* _EXERCISE DIRECTIONS_
Find each line below containing the word "MANUAL" and copy it.

* _DATA_
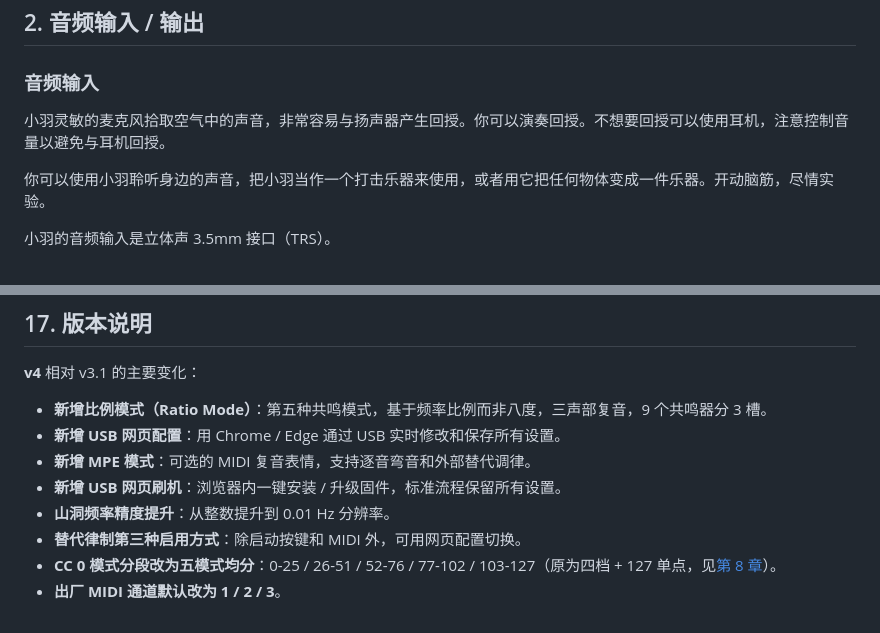
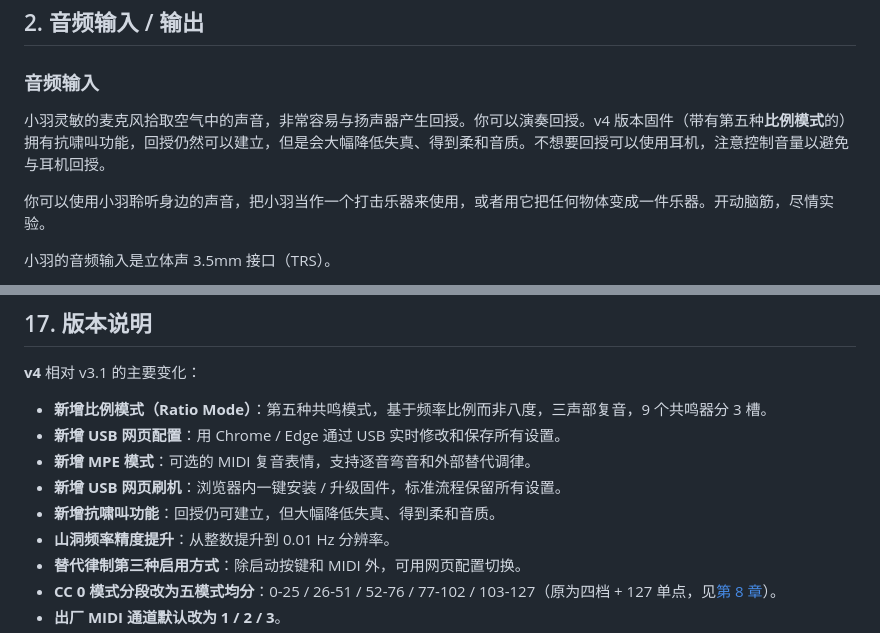
Before and after one commit to mengqimusic/Wingie2, a Markdown page: MANUAL.zh.md, 2 parts joined by grey strips. GitHub-like rendering.

```diff
--- a/MANUAL.zh.md
+++ b/MANUAL.zh.md
@@ -46,7 +46,7 @@
 
 ### 音频输入
 
-小羽灵敏的麦克风拾取空气中的声音，非常容易与扬声器产生回授。你可以演奏回授。不想要回授可以使用耳机，注意控制音量以避免与耳机回授。
+小羽灵敏的麦克风拾取空气中的声音，非常容易与扬声器产生回授。你可以演奏回授。v4 版本固件（带有第五种**比例模式**的）拥有抗啸叫功能，回授仍然可以建立，但是会大幅降低失真、得到柔和音质。不想要回授可以使用耳机，注意控制音量以避免与耳机回授。
 
 你可以使用小羽聆听身边的声音，把小羽当作一个打击乐器来使用，或者用它把任何物体变成一件乐器。开动脑筋，尽情实验。
 
@@ -392,6 +392,7 @@ Dave Seidel 为小羽写了替代律制功能。
 - **新增 USB 网页配置**：用 Chrome / Edge 通过 USB 实时修改和保存所有设置。
 - **新增 MPE 模式**：可选的 MIDI 复音表情，支持逐音弯音和外部替代调律。
 - **新增 USB 网页刷机**：浏览器内一键安装 / 升级固件，标准流程保留所有设置。
+- **新增抗啸叫功能**：回授仍可建立，但大幅降低失真、得到柔和音质。
 - **山洞频率精度提升**：从整数提升到 0.01 Hz 分辨率。
 - **替代律制第三种启用方式**：除启动按键和 MIDI 外，可用网页配置切换。
 - **CC 0 模式分段改为五模式均分**：0-25 / 26-51 / 52-76 / 77-102 / 103-127（原为四档 + 127 单点，见[第 8 章](#8-midi-通道与控制信息)）。
```
Also changed, not shown: MANUAL.en.md (+2 -1 lines).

* _SOLUTION_
Before and after one commit to mengqimusic/Wingie2, a Markdown page: MANUAL.zh.md, 2 parts joined by grey strips. GitHub-like rendering.
--- a/MANUAL.zh.md
+++ b/MANUAL.zh.md
Also changed, not shown: MANUAL.en.md (+2 -1 lines).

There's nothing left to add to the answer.